  57. Whether fish have moral status is addressed more fully in B. Bovenkerk and F. L. B. Mejboom, “The Moral Status of Fish: The Importance and Limitations of a Fundamental Discussion for Practical Ethical Questions in Fish Farming,” Journal of Agricultural Environmental Ethics 25 (2012): 843-860.
  58. Citing a 2013 report from the Proceedings of the National Academy of Sciences of the United States of America (PNAS), The Economist that “The results confirm that efficiency in livestock varies hugely. Chickens and pigs convert grain into meat at rates of two or three to one (i.e., it takes 2 kg. of feed to produce 1 kg. of chicken). The ratio for lamb is between four and over six to one and that for beef starts at five to one and goes as high as 20 to one.

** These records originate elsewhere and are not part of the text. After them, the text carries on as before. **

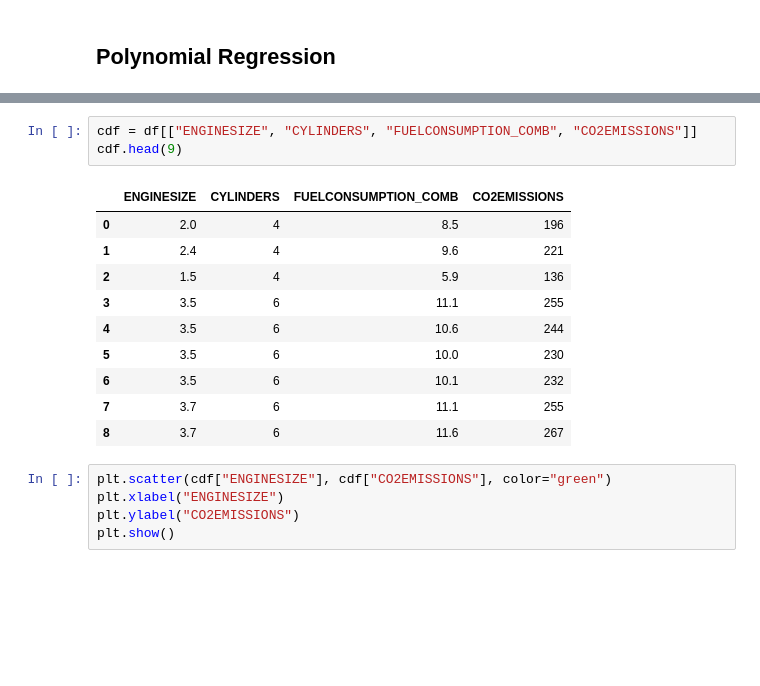
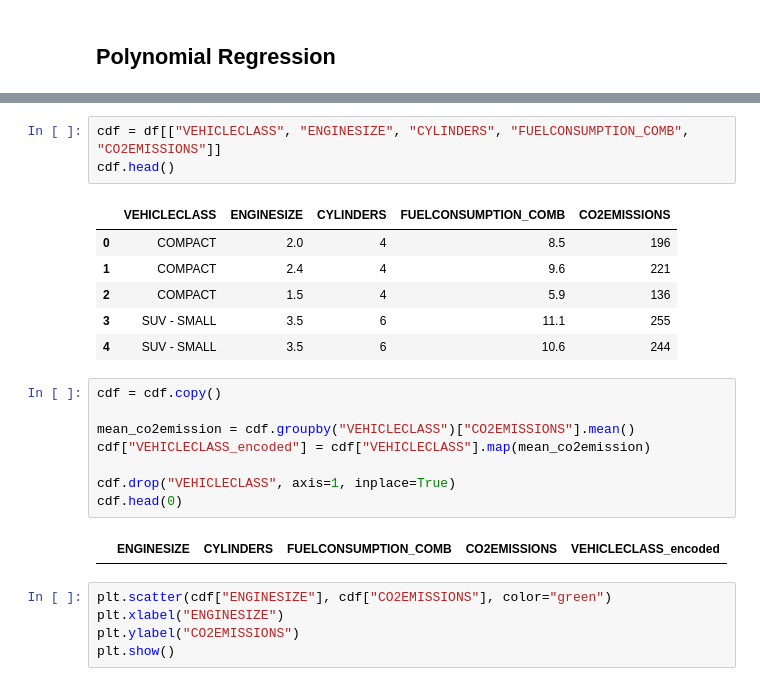
Before and after one commit to fahime9407/Machine-Learning-Path, a Jupyter notebook: regression/polynomialR.ipynb, the cells around one changed output, grey strips where cells are left out. Cells and saved outputs as stored; diff of their text form; blank space fills up the shorter version.

```diff
--- a/regression/polynomialR.ipynb
+++ b/regression/polynomialR.ipynb
@@ -40,17 +52,23 @@ df.describe()
 # %%
-cdf = df[["ENGINESIZE", "CYLINDERS", "FUELCONSUMPTION_COMB", "CO2EMISSIONS"]]
-cdf.head(9)
+cdf = df[["VEHICLECLASS", "ENGINESIZE", "CYLINDERS", "FUELCONSUMPTION_COMB", "CO2EMISSIONS"]]
+cdf.head()
 # %% [output]
-|  | ENGINESIZE | CYLINDERS | FUELCONSUMPTION_COMB | CO2EMISSIONS |
-| 0 | 2.0 | 4 | 8.5 | 196 |
-| 1 | 2.4 | 4 | 9.6 | 221 |
-| 2 | 1.5 | 4 | 5.9 | 136 |
-| 3 | 3.5 | 6 | 11.1 | 255 |
-| 4 | 3.5 | 6 | 10.6 | 244 |
-| 5 | 3.5 | 6 | 10.0 | 230 |
-| 6 | 3.5 | 6 | 10.1 | 232 |
-| 7 | 3.7 | 6 | 11.1 | 255 |
-| 8 | 3.7 | 6 | 11.6 | 267 |
+|  | VEHICLECLASS | ENGINESIZE | CYLINDERS | FUELCONSUMPTION_COMB | CO2EMISSIONS |
+| 0 | COMPACT | 2.0 | 4 | 8.5 | 196 |
+| 1 | COMPACT | 2.4 | 4 | 9.6 | 221 |
+| 2 | COMPACT | 1.5 | 4 | 5.9 | 136 |
+| 3 | SUV - SMALL | 3.5 | 6 | 11.1 | 255 |
+| 4 | SUV - SMALL | 3.5 | 6 | 10.6 | 244 |
+# %%
+cdf = cdf.copy()
+
+mean_co2emission = cdf.groupby("VEHICLECLASS")["CO2EMISSIONS"].mean()
+cdf["VEHICLECLASS_encoded"] = cdf["VEHICLECLASS"].map(mean_co2emission)
+
+cdf.drop("VEHICLECLASS", axis=1, inplace=True)
+cdf.head(0)
+# %% [output]
+|  | ENGINESIZE | CYLINDERS | FUELCONSUMPTION_COMB | CO2EMISSIONS | VEHICLECLASS_encoded |
 # %%
 plt.scatter(cdf["ENGINESIZE"], cdf["CO2EMISSIONS"], color="green")
 plt.xlabel("ENGINESIZE")
```
Also changed, not shown: parts of 30 cells of this notebook.
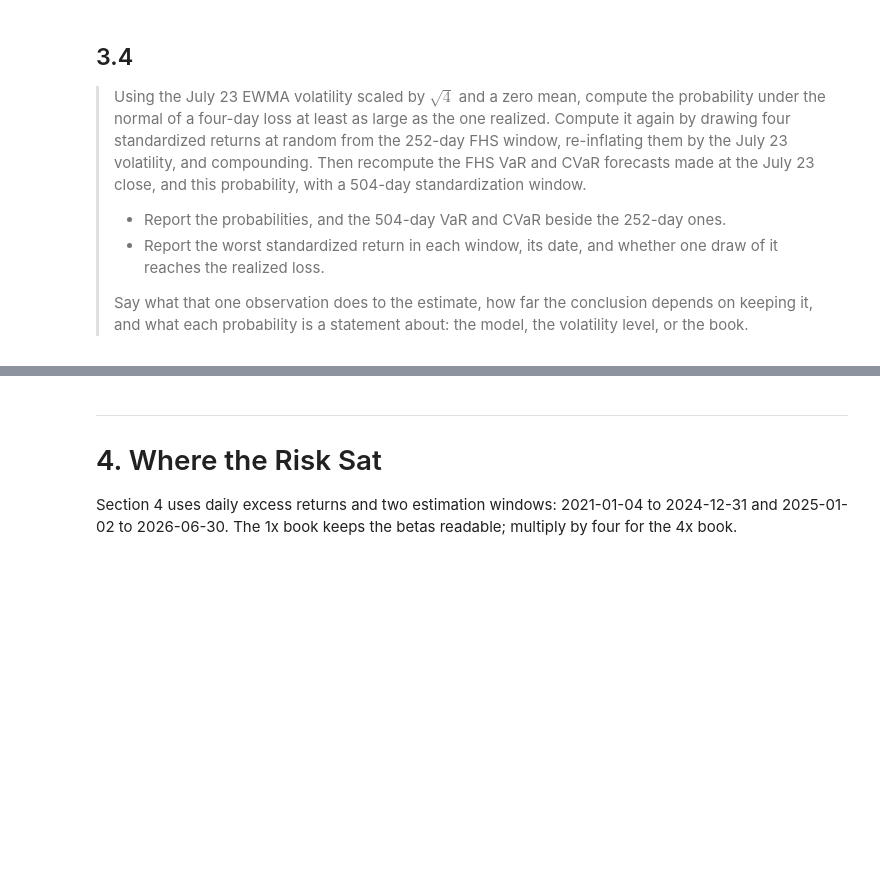
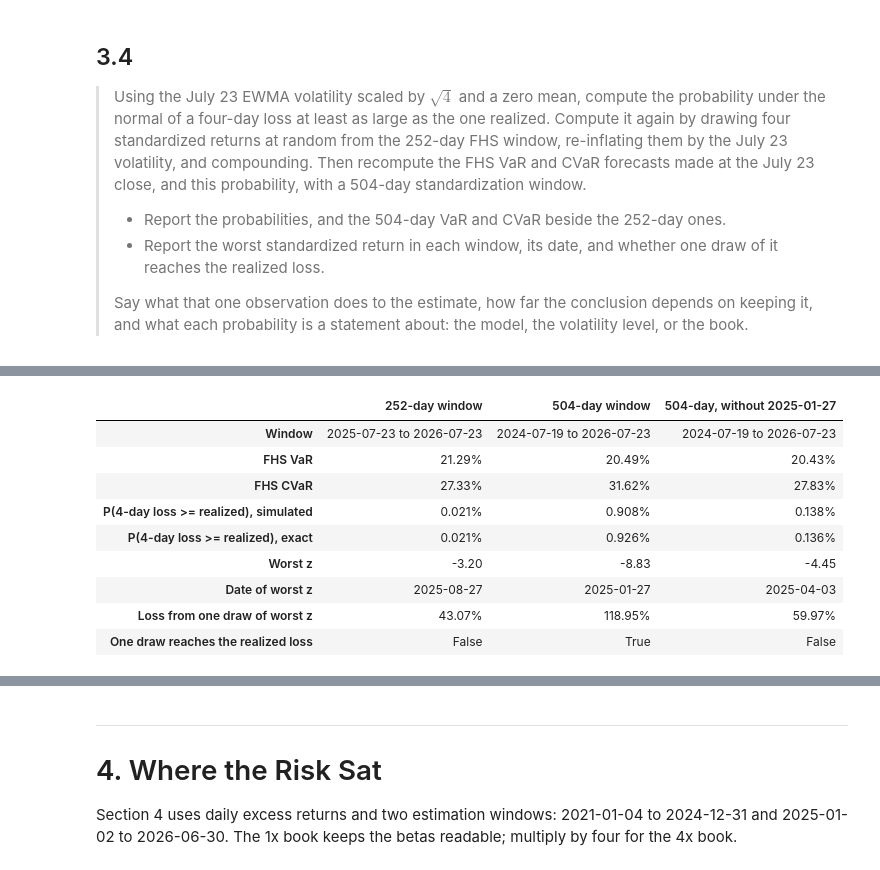
Before and after one commit to lucasalbinlazcano/ContextualAlertness, a Jupyter notebook: notebook/contextual_alertness.ipynb, the cells around one changed output, grey strips where cells are left out. Saved outputs shown, nothing was run; the diff lists cells and outputs as text; code cells hidden in the pictures; blank space fills up the shorter version.

```diff
--- a/notebook/contextual_alertness.ipynb
+++ b/notebook/contextual_alertness.ipynb
@@ -468,4 +785,16 @@ The Sharpe ratio estimated on the 18 months of data, 3.11, is evidence that the
 >
 > For each method, count the reversal-day breaches. Does the four-day loss challenge $\sqrt{h}$ scaling? Say which of its assumptions (independent daily returns, constant volatility, a zero mean) could account for the gap between the scaled forecast and the realized loss, and what one four-day realization can and cannot establish about them. Is the largest one-day ratio on a reversal day?
 # %%
-#3.3
+# 3.3
+methods = ["HS", "EWMA", "FHS"]
+rev_days = pd.to_datetime(["2026-07-24", "2026-07-27", "2026-07-28", "2026-07-29"])
+rev_loss = -book_4x.loc[rev_days]
+four_day_loss = 1 - (1 + book_4x.loc[rev_days]).prod()
+print("Daily losses:", ", ".join(f"{d:%b %d} {v:.1%}" for d, v in rev_loss.items()), f"| four-day loss: {four_day_loss:.1%}")
+
+t33 = pd.DataFrame({m: rev_loss / fc.loc[rev_days, f"{m} VaR"] for m in methods})
+t33.index = t33.index.strftime("%b %d")
+breaches = (t33 > 1).sum()
+t33.loc["4-day loss / (sqrt(4) x Jul 23 VaR)"] = [four_day_loss / (2 * fc.loc[jul24, f"{m} VaR"]) for m in methods]
+t33.loc["Reversal-day breaches"] = breaches
+t33.round(2)
@@ -481,4 +867,56 @@ The Sharpe ratio estimated on the 18 months of data, 3.11, is evidence that the
 >
 > Say what that one observation does to the estimate, how far the conclusion depends on keeping it, and what each probability is a statement about: the model, the volatility level, or the book.
 # %%
-#3.4
+# 3.4
+N_DRAWS, SEED = 1_000_000, 36700
+rng = np.random.default_rng(SEED)
+sig_jul23 = sigma[jul24]                  # the forecast made at the July 23 close
+pos24 = book_4x.index.get_loc(jul24)
+
+p_normal = norm.cdf(-four_day_loss / (np.sqrt(4) * sig_jul23))
+
+def sim_prob(z):
+    """Draw 4 standardized returns, re-inflate by the Jul 23 vol, compound. A day below -100% wipes the book out."""
+    draws = np.maximum(rng.choice(z, size=(N_DRAWS, 4)) * sig_jul23, -1.0)
+    return (1 - (1 + draws).prod(axis=1) >= four_day_loss).mean()
+
+def exact_prob(z):
+    """Same probability, counted over every possible set of 4 draws (pairs of pairs, in logs)."""
+    g = 1 + sig_jul23 * z
+    logs = np.where(g > 0, np.log(np.where(g > 0, g, 1.0)), -np.inf)
+    pairs = np.sort(np.add.outer(logs, logs).ravel())
+    cutoff = np.log(1 - four_day_loss)
+    return np.searchsorted(pairs, cutoff - pairs, side="right").sum() / len(z) ** 4
+
+def fhs_check(window, drop=None):
+    z = z_std.iloc[pos24 - window:pos24]          # the window behind the Jul 23 forecast
+    if drop is not None:
+        z = z.drop(pd.Timestamp(drop))
+    var, cvar = tail(z.values)
+    return {
+        "Window": f"{z.index[0]:%Y-%m-%d} to {z.index[-1]:%Y-%m-%d}",
+        "FHS VaR": var * sig_jul23,
+        "FHS CVaR": cvar * sig_jul23,
+        "P(4-day loss >= realized), simulated": sim_prob(z.values),
+        "P(4-day loss >= realized), exact": exact_prob(z.values),
+        "Worst z": z.min(),
+        "Date of worst z": f"{z.idxmin():%Y-%m-%d}",
+        "Loss from one draw of worst z": -z.min() * sig_jul23,
+        "One draw reaches the realized loss": -z.min() * sig_jul23 >= four_day_loss,
+    }
+
+print(f"Four-day loss: {four_day_loss:.1%}, Jul 23 EWMA vol: {sig_jul23:.2%} daily")
+print(f"Normal, zero mean, sqrt(4) x Jul 23 vol: P = {p_normal:.2%} (a {four_day_loss / (2 * sig_jul23):.2f}-sigma loss)")
+print(f"Same calculation at the median EWMA vol through Jun 30 ({sigma.loc[:'2026-06-30'].median() * np.sqrt(252):.0%} annualized): "
+      f"P = {norm.cdf(-four_day_loss / (2 * sigma.loc[:'2026-06-30'].median())):.0e}")
+print(f"FHS bootstrap: {N_DRAWS:,} sets of 4 draws per window, seed {SEED}")
+
+t34 = pd.DataFrame({"252-day window": fhs_check(252),
+                    "504-day window": fhs_check(504),
+                    "504-day, without 2025-01-27": fhs_check(504, drop="2025-01-27")})
+pct_rows = ["FHS VaR", "FHS CVaR", "Loss from one draw of worst z"]
+prob_rows = ["P(4-day loss >= realized), simulated", "P(4-day loss >= realized), exact"]
+t34.style.format("{:.2%}", subset=(pct_rows, t34.columns)) \
+         .format("{:.3%}", subset=(prob_rows, t34.columns)) \
+         .format("{:.2f}", subset=(["Worst z"], t34.columns))
+# %% [output]
@@ -484,0 +927,10 @@ The Sharpe ratio estimated on the 18 months of data, 3.11, is evidence that the
+|  | 252-day window | 504-day window | 504-day, without 2025-01-27 |
+| Window | 2025-07-23 to 2026-07-23 | 2024-07-19 to 2026-07-23 | 2024-07-19 to 2026-07-23 |
+| FHS VaR | 21.29% | 20.49% | 20.43% |
+| FHS CVaR | 27.33% | 31.62% | 27.83% |
+| P(4-day loss >= realized), simulated | 0.021% | 0.908% | 0.138% |
+| P(4-day loss >= realized), exact | 0.021% | 0.926% | 0.136% |
+| Worst z | -3.20 | -8.83 | -4.45 |
+| Date of worst z | 2025-08-27 | 2025-01-27 | 2025-04-03 |
+| Loss from one draw of worst z | 43.07% | 118.95% | 59.97% |
+| One draw reaches the realized loss | False | True | False |
```
Also changed, not shown: parts of 21 cells of this notebook.
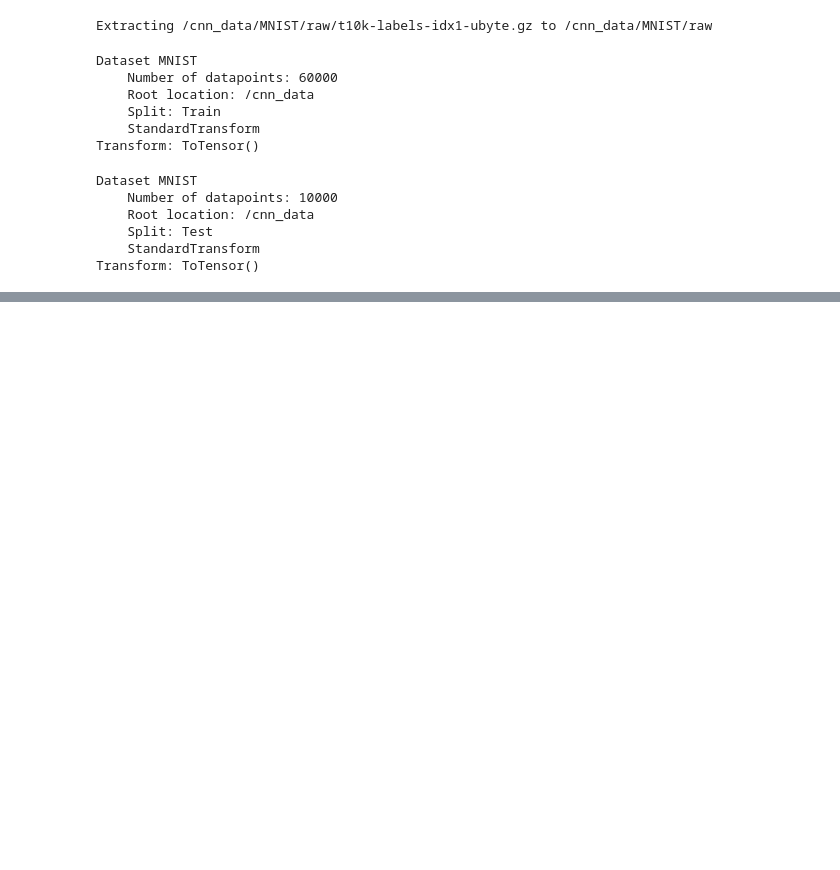
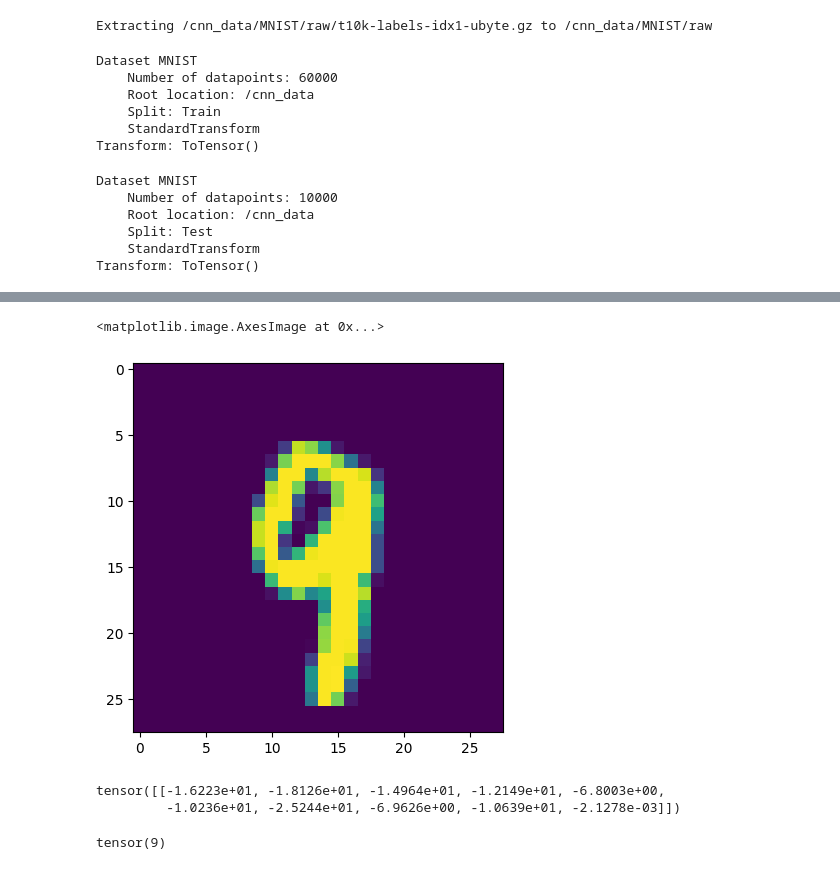
Before and after one commit to GriffinPlecko/PyTorch-Repository, a Jupyter notebook: Convolutional_Neural_Network.ipynb, the cells around one changed output, grey strips where cells are left out. Saved outputs shown, nothing was run; the diff lists cells and outputs as text; code cells hidden in the pictures; blank space fills up the shorter version.

```diff
--- a/Convolutional_Neural_Network.ipynb
+++ b/Convolutional_Neural_Network.ipynb
@@ -74,0 +339,6 @@ Transform: ToTensor()
+# %%
+# Show the image
+plt.imshow(test_data[4143][0].reshape(28,28))
+# %% [output]
+<matplotlib.image.AxesImage at 0x...>
+[figure, added]
@@ -74,0 +350,10 @@ Transform: ToTensor()
+# %%
+# Check the new prediction and get probabilities
+new_prediction
+# %% [output]
+tensor([[-1.6223e+01, -1.8126e+01, -1.4964e+01, -1.2149e+01, -6.8003e+00,
+         -1.0236e+01, -2.5244e+01, -6.9626e+00, -1.0639e+01, -2.1278e-03]])
+# %%
+new_prediction.argmax()
+# %% [output]
+tensor(9)
```
Also changed, not shown: parts of 26 cells of this notebook.
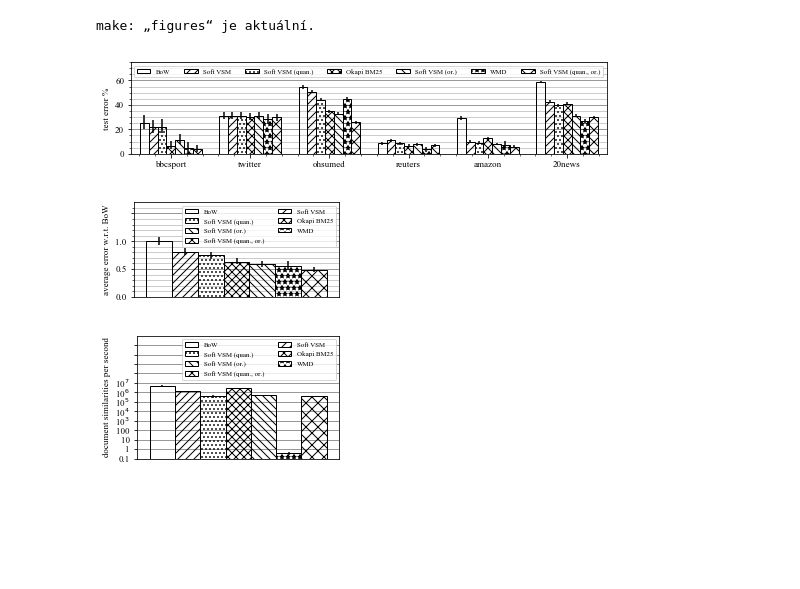
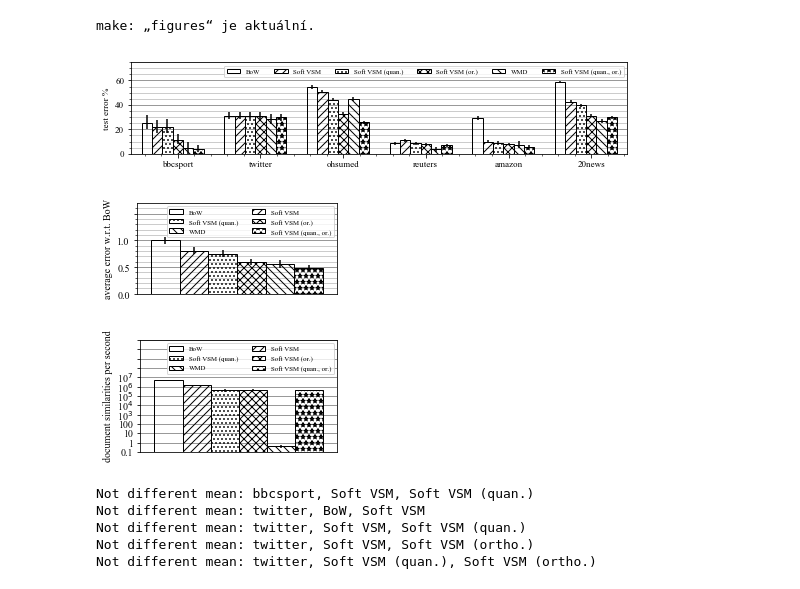
Before and after one commit to MIR-MU/regularized-embeddings, a Jupyter notebook: classification.ipynb, the cells around one changed output. Saved outputs shown, nothing was run; the diff lists cells and outputs as text; code cells hidden in the pictures; blank space fills up the shorter version.

Commit message:
Add Student's t-test to the results

```diff
--- a/classification.ipynb
+++ b/classification.ipynb
@@ -43,7 +43,7 @@ configurations = [
     ('vsm', 'bow', 'inner_product', 32),
     ('dense_soft_vsm', 'tfidf', 'inner_product', 32),
     ('dense_soft_vsm', 'tfidf', 'inner_product', 1),
-    ('vsm', 'bm25', 'inner_product', 32),
+    # ('vsm', 'bm25', 'inner_product', 32),
     ('sparse_soft_vsm', 'tfidf', 'inner_product', 32),
     # ('lsi', 'tfidf', 'inner_product', 32),
     ('vsm', 'bow', 'wmd', 32),
@@ -332,7 +333,7 @@ plt.tight_layout()
 plt.savefig('figures/classification-test_error.pdf')
 plt.show()
 # %% [output]
-[figure, old version]
+[figure, new version]
 # %%
 bar_ys = list(map(lambda x: sum(x) / len(x), bar_ys))
 bar_yerrs_lower = list(map(lambda x: sum(x) / len(x), bar_yerrs_lower))
@@ -387,7 +388,7 @@ plt.tight_layout()
 plt.savefig('figures/classification-avg_test_error_ratio.pdf')
 plt.show()
 # %% [output]
-[figure, old version]
+[figure, new version]
 # %%
 import numpy as np
 
@@ -413,32 +414,56 @@ for x, y, yerr_lower, yerr_upper, label, hatch in zip(
             bar_xs,
             bar_ys,
             bar_yerrs_lower,
             bar_yerrs_upper,
             map(lambda x: configuration_names[x], configurations),
             cycle(hatches),
         ):
     yerr = (yerr_lower, yerr_upper)
     plt.bar(x, y, width=bar_width, edgecolor='black', color='w', yerr=yerr, hatch=hatch, capsize=0, label=label)
     # plt.bar(x, y, width=bar_width, edgecolor='black', yerr=yerr, capsize=0, label=label)
 
 handles, labels = ax.get_legend_handles_labels()
 ncol = 2
 plt.legend(flip(handles, ncol), flip(labels, ncol), loc='best', ncol=ncol, prop={'size': 6.84})
 
 plt.xticks((), ())
 plt.yscale('log')
 plt.yticks(
     (10.0**np.arange(-1, 12)),
     ('0.1', '1', '10', '100', '10$^3$', '10$^4$', '10$^5$', '10$^6$', '10$^7$'),
 )
 plt.minorticks_on()
 plt.ylabel('document similarities per second')
 plt.xlim((-0.5 * (num_bars + 1) * bar_width, 0.5 * (num_bars + 1) * bar_width))
 plt.grid(axis='y', which='major', color='k', alpha=0.5)
 plt.grid(axis='y', which='minor', color='k', alpha=0.25)
 plt.tight_layout()
-plt.ylim((10**-1, 10**12))
+plt.ylim((10**-1, 10**11))
 plt.savefig('figures/classification-speed.pdf')
 plt.show()
 # %% [output]
-[figure, old version]
+[figure, new version]
+# %%
+from itertools import product, combinations
+
+from common import f_test
+
+parameters = list(product(dataset_names, combinations(configurations, 2)))
+result_pairs = map(lambda x: (results[x[0]][x[1][0]], results[x[0]][x[1][1]]), parameters)
+test_results = f_test(result_pairs)
+
+for (dataset, (first_configuration, second_configuration)), test_result in zip(parameters, test_results):
+    if not test_result:
+        first_configuration_name = configuration_names[first_configuration]
+        second_configuration_name = configuration_names[second_configuration]
+        print("Not different mean: {}, {}, {}".format(
+            dataset,
+            first_configuration_name,
+            second_configuration_name,
+    ))
+# %% [output]
+Not different mean: bbcsport, Soft VSM, Soft VSM (quan.)
+Not different mean: twitter, BoW, Soft VSM
+Not different mean: twitter, Soft VSM, Soft VSM (quan.)
+Not different mean: twitter, Soft VSM, Soft VSM (ortho.)
+Not different mean: twitter, Soft VSM (quan.), Soft VSM (ortho.)
```
Also changed, not shown: parts of 8 cells of this notebook, 12 other files.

This has long been known.” In “Livestock Meat and Greens: How Bad for the Planet is Eating Meat” (December 31, 2013), https://www.economist.com/blogs/feastandfamine/2013/12/livestock.
  59. Whereas “factory fish farming” would limit contaminants to a greater degree than Aqua-culture would, it does not pass the species-typical functioning test.
  60. Michael Velings, “The Case for Fish Farming,” TED Talks: http://tinyurl.com/j9n5t8w.
  61. John 21:6.

Michael McGowan

Florida Southwestern State College
Michael McGowan, Ph.D., is Professor of Philosophy and Religion at Florida Southwestern State College.